Over the next decade, FIsh’s crimes became increasingly violent and frequent. Although it’s unknown just how many children he killed, thanks in part to his tendency to choose victims that would go unnoticed, the murder of three children by Fish can be confirmed.
Young Francis McDonnell was discovered missing by his parents in 1924. Out for the day playing catch with friends, McDonnell never returned home. McDonnell’s friends and mother both reported seeing a “grey man” watching the boys play. After a search, McDonnell’s body was discovered, with extensive signs of torture and sexual assault.
One other exception to Fish’s rule of choosing victims at the edge of society was Billy Gaffney. Fish attacked Gaffney, who was playing in the hallway outside his family’s apartment in Brooklyn with his friend Billy Beaton in 1927. Both boys mysteriously disappeared. The neighbors immediately started looking for them. Hours later, Beaton was found on the roof. When he was asked what happened to Gaffney, the child famously said “the boogeyman took him.”
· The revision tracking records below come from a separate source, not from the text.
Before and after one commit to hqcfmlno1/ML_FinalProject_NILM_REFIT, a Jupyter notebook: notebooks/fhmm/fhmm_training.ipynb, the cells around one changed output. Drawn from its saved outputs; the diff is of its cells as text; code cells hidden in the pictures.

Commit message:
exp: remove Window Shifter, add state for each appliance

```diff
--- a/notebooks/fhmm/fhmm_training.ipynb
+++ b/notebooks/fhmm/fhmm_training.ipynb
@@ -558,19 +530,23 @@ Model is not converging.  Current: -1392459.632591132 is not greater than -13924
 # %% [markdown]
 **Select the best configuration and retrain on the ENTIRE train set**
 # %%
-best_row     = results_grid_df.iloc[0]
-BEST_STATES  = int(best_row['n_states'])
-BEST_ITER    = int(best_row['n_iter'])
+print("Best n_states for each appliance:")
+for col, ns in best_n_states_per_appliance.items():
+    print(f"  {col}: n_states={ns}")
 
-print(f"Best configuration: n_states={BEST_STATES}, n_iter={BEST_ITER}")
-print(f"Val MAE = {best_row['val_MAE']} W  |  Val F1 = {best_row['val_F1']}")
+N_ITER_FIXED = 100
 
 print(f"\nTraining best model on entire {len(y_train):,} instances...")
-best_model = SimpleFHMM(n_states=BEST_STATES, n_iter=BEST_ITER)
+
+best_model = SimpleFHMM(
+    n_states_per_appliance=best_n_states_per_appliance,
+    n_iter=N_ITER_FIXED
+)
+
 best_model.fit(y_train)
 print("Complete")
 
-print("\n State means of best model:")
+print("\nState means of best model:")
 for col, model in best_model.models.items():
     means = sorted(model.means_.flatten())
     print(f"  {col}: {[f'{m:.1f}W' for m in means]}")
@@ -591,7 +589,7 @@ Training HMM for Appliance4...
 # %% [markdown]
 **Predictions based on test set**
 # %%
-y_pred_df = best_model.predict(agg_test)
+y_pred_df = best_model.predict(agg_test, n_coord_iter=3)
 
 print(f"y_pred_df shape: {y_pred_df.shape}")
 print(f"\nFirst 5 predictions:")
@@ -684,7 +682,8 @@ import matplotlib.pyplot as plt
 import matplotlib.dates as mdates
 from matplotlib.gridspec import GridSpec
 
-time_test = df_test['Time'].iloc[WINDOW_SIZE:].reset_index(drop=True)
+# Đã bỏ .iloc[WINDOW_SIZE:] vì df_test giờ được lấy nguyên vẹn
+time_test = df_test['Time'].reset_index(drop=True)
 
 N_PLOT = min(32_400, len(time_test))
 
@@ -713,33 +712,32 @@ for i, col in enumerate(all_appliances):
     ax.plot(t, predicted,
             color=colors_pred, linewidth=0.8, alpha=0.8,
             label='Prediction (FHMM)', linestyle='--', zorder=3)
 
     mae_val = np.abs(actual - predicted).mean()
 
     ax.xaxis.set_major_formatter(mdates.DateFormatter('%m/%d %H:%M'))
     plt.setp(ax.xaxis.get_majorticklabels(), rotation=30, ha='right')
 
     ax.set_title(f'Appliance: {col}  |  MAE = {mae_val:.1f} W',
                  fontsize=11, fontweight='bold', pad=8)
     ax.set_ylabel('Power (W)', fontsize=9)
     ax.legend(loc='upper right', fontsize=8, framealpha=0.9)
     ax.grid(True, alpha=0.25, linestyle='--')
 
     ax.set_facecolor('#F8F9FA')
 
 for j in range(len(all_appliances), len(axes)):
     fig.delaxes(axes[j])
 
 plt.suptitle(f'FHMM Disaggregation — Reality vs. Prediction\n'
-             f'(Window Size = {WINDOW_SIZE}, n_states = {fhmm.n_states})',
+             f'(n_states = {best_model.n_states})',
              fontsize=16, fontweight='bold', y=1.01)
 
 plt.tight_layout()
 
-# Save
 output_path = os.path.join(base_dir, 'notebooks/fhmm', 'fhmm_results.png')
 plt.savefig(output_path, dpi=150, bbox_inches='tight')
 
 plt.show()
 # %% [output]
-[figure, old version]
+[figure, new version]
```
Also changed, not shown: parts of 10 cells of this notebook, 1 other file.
Beaton was reported missing and sightings began flooding in, including one claiming to have seen an older man with the boy on a trolley. The boy was crying for his mother while the man was trying to quiet him. Eventually, the man dragged the boy off the trolley. The police matched the description to Gaffney’s. Gaffney’s body was never found—Fish later confessed to murdering him, dismembering the body, cooking and eating it.
Just over a year after this crime, Fish committed perhaps his most infamous murder. He came across a classified ad in the Sunday paper by a young immigrant boy, Edward Budd, seeking employment. Fish responded, posing as a farmer wanting to hire a farm hand.
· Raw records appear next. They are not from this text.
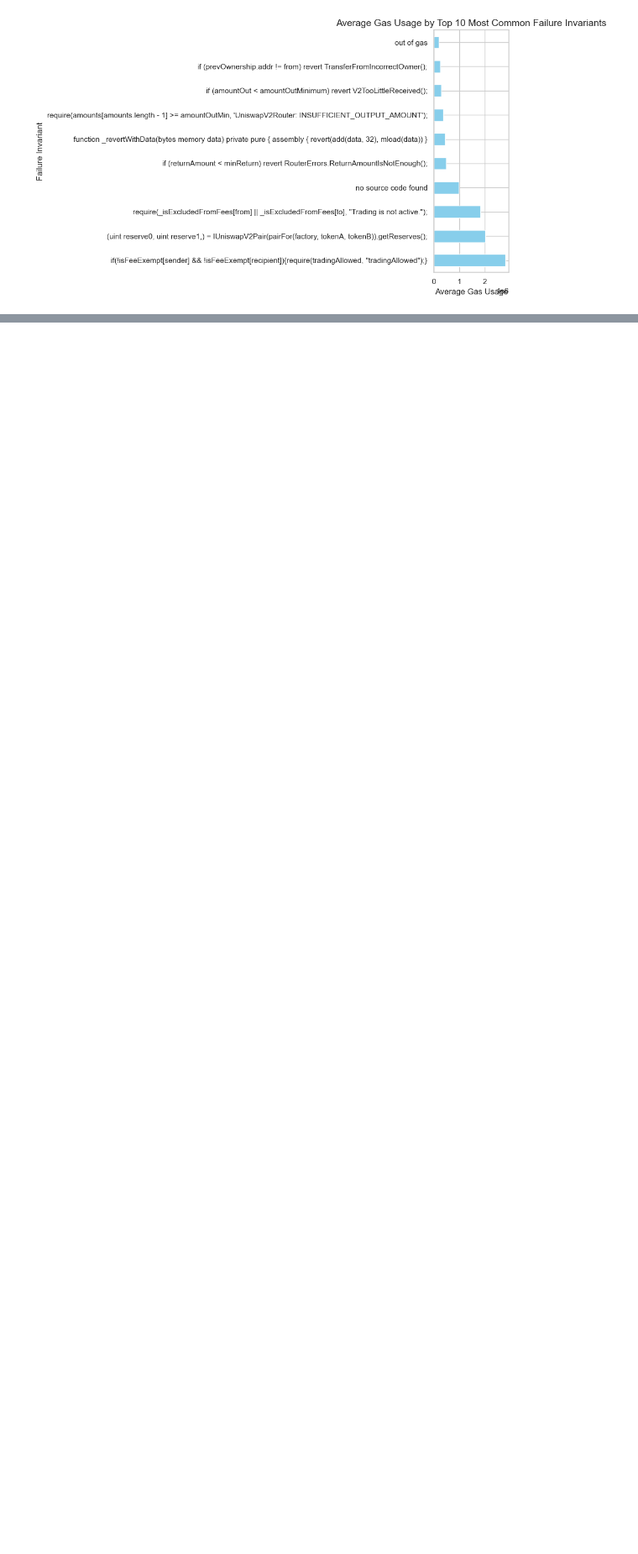
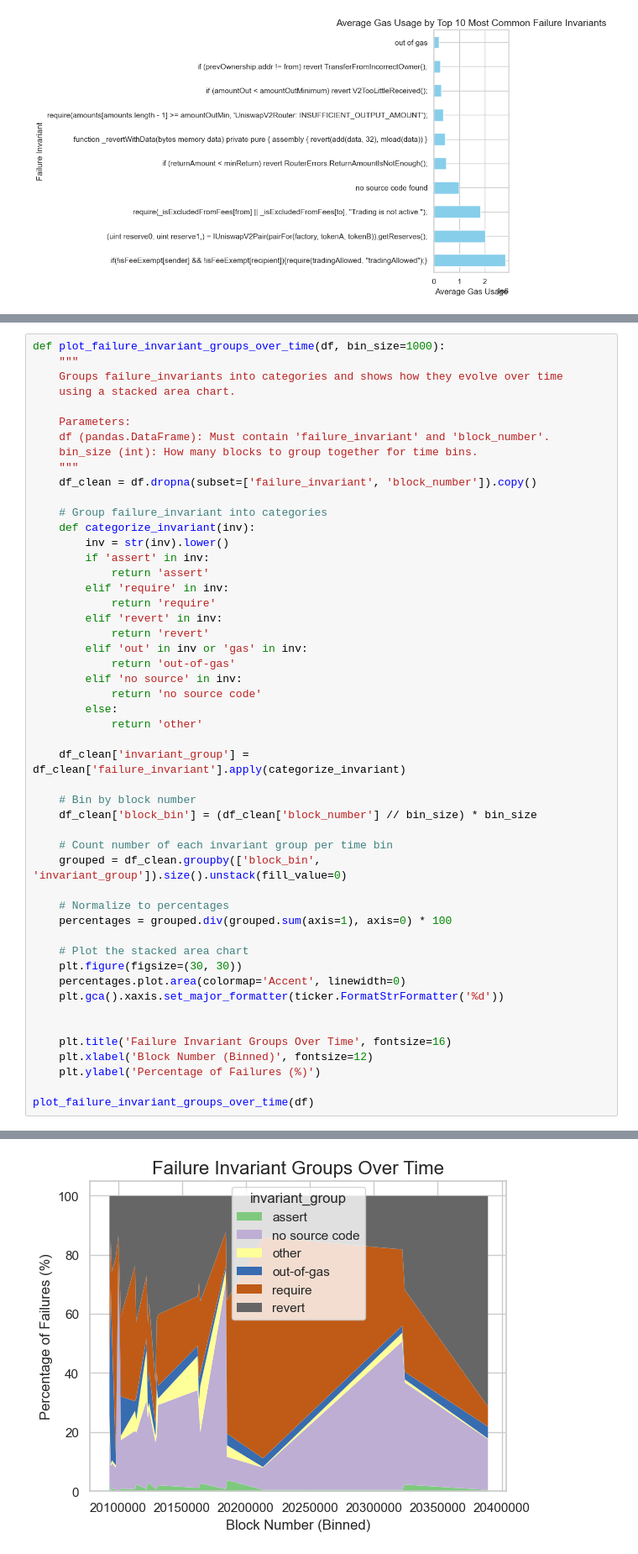
Before and after one commit to mojtaba-eshghie/Raven, a Jupyter notebook: analysis/plotting.ipynb, the cells around one changed output, grey strips where cells are left out. Shown at 84% size. Cells and saved outputs as stored; diff of their text form; blank space fills up the shorter version.

Commit message:
feature #15: more in depth analysis of assert statements

```diff
--- a/analysis/plotting.ipynb
+++ b/analysis/plotting.ipynb
@@ -412,0 +430,51 @@ plot_avg_gas_by_failure_invariant(df)
+# %%
+def plot_failure_invariant_groups_over_time(df, bin_size=1000):
+    """
+    Groups failure_invariants into categories and shows how they evolve over time
+    using a stacked area chart.
+
+    Parameters:
+    df (pandas.DataFrame): Must contain 'failure_invariant' and 'block_number'.
+    bin_size (int): How many blocks to group together for time bins.
+    """
+    df_clean = df.dropna(subset=['failure_invariant', 'block_number']).copy()
+
+    # Group failure_invariant into categories
+    def categorize_invariant(inv):
+        inv = str(inv).lower()
+        if 'assert' in inv:
+            return 'assert'
+        elif 'require' in inv:
+            return 'require'
+        elif 'revert' in inv:
+            return 'revert'
+        elif 'out' in inv or 'gas' in inv:
+            return 'out-of-gas'
+        elif 'no source' in inv:
+            return 'no source code'
+        else:
+            return 'other'
+
+    df_clean['invariant_group'] = df_clean['failure_invariant'].apply(categorize_invariant)
+
+    # Bin by block number
+    df_clean['block_bin'] = (df_clean['block_number'] // bin_size) * bin_size
+
+    # Count number of each invariant group per time bin
+    grouped = df_clean.groupby(['block_bin', 'invariant_group']).size().unstack(fill_value=0)
+
+    # Normalize to percentages
+    percentages = grouped.div(grouped.sum(axis=1), axis=0) * 100
+
+    # Plot the stacked area chart
+    plt.figure(figsize=(30, 30))
+    percentages.plot.area(colormap='Accent', linewidth=0)
+    plt.gca().xaxis.set_major_formatter(ticker.FormatStrFormatter('%d'))
+
+
+    plt.title('Failure Invariant Groups Over Time', fontsize=16)
+    plt.xlabel('Block Number (Binned)', fontsize=12)
+    plt.ylabel('Percentage of Failures (%)')
+
+plot_failure_invariant_groups_over_time(df)
+# %% [output]
@@ -412,0 +482 @@ plot_avg_gas_by_failure_invariant(df)
+[figure, added]
```
Also changed, not shown: parts of 9 cells of this notebook.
When discussing this crime with authorities after his arrest, he noted his intention had been to kidnap and murder Budd. But then he saw Budd’s younger sister Grace, and his plans changed. He returned for a second meeting, offered Budd the job, and asked if the parents would allow Grace to accompany Fish to his niece’s birthday party that evening at his sister’s home. He said the girls were about the same age and would likely make great friends. The parents granted permission and Grace left with Fish that day, but never returned.
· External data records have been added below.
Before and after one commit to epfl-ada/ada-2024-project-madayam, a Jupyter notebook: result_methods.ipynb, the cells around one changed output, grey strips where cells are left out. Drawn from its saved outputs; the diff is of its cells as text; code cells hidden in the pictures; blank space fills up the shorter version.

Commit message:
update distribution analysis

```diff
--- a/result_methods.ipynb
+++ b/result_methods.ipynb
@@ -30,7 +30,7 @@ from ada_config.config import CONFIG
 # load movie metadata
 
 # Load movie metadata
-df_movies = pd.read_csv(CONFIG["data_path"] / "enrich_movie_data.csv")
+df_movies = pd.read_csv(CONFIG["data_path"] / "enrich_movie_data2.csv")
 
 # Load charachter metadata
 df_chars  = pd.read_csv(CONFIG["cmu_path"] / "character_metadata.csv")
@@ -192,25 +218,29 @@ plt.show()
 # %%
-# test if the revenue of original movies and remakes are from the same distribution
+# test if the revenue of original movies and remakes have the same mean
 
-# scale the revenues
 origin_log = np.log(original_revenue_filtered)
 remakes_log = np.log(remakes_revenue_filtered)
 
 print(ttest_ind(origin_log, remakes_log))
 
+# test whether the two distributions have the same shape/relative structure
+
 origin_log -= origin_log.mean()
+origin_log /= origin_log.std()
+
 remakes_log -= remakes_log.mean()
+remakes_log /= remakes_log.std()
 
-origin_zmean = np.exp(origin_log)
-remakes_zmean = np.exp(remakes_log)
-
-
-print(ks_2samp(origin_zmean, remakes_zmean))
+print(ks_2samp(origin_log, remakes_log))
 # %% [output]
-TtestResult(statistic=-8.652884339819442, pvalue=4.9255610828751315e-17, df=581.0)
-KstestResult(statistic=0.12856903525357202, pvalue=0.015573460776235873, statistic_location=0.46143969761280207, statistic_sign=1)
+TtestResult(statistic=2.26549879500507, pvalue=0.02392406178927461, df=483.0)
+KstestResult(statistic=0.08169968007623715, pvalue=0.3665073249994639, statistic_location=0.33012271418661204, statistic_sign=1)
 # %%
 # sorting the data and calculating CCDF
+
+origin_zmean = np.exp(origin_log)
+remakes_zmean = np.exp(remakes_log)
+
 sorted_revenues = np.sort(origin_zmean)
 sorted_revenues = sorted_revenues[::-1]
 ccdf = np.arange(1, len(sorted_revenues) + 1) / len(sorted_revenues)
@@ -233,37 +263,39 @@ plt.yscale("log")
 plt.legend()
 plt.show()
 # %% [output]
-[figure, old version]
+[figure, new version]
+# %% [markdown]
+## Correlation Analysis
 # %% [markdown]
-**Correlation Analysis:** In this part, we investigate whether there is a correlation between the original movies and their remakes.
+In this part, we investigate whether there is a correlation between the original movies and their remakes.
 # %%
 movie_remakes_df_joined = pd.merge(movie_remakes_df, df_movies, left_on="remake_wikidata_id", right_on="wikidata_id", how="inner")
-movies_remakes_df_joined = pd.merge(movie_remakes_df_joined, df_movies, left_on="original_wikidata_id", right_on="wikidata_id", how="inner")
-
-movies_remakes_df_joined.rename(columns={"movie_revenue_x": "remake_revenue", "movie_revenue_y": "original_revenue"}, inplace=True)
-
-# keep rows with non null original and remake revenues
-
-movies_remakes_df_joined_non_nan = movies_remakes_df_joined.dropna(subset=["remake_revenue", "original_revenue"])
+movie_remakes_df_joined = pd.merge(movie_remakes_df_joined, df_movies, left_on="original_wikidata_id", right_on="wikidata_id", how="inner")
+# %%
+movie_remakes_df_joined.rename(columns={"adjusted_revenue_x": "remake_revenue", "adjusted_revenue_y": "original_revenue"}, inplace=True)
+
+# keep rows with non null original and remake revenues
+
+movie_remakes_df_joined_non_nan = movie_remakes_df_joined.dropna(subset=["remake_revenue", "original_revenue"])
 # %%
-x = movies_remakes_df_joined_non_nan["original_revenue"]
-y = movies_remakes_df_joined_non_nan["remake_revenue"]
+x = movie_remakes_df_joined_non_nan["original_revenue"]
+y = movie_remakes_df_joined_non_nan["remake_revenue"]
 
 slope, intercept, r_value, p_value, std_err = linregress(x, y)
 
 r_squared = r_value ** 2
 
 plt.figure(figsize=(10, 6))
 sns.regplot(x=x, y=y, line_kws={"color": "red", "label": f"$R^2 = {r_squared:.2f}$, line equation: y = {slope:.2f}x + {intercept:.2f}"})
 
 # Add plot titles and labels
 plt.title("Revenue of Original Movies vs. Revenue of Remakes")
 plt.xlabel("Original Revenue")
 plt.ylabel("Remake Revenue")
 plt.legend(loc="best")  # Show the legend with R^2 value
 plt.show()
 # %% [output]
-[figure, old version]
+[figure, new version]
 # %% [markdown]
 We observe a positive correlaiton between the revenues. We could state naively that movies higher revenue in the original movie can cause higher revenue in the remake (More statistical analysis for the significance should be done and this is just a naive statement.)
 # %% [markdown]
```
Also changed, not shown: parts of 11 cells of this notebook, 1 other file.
What’s creepiest about all this? After her disappearance, not only was the wrong man tried for the crime, serving nearly a year in jail before the actual culprit was caught, but the family also received a letter from Fish. Riddled with misspellings, the note relayed what exactly had happened to the girl and how Fish came to his lust for human meat. Although in the letter, Fish claimed the girl “died a virgin,” he confessed during an interrogation with police that he did rape her. However, Fish was known to compulsively lie, so it is impossible to know the facts of the case.
The trial for the murders of the three children lasted ten days. Fish pleaded insanity, claiming to have heard the voice of God telling him to kill the children. The jury heard evidence from his children, doctors, and his victims’ relatives. The most famous and disturbing evidence from the trial was an X-ray of Fish’s genitals. Over 20 needles had been embedded there by Fish himself. There was much debate on whether his sexual fetishes meant he was insane, but ultimately the jury found him sane and guilty, and the judge ordered the death sentence.
Upon his initial arrest, Fish boasted that he had “had a child in every State.” This would skyrocket the number of his victims, exceeding 50; however, it remains undetermined if this meant molestation, cannibalization, or both. As Fish was also known to lie and exaggerate, it is unclear if we should believe his boast. As it is, the deaths of the three children (Budd, Gaffney, and McDonnell), were enough to send him to the electric chair at Sing Sing.
Thanks to his hunger for human flesh and horrifying fetishes, this boogeyman will live in infamy.
Featured photo: Murderpedia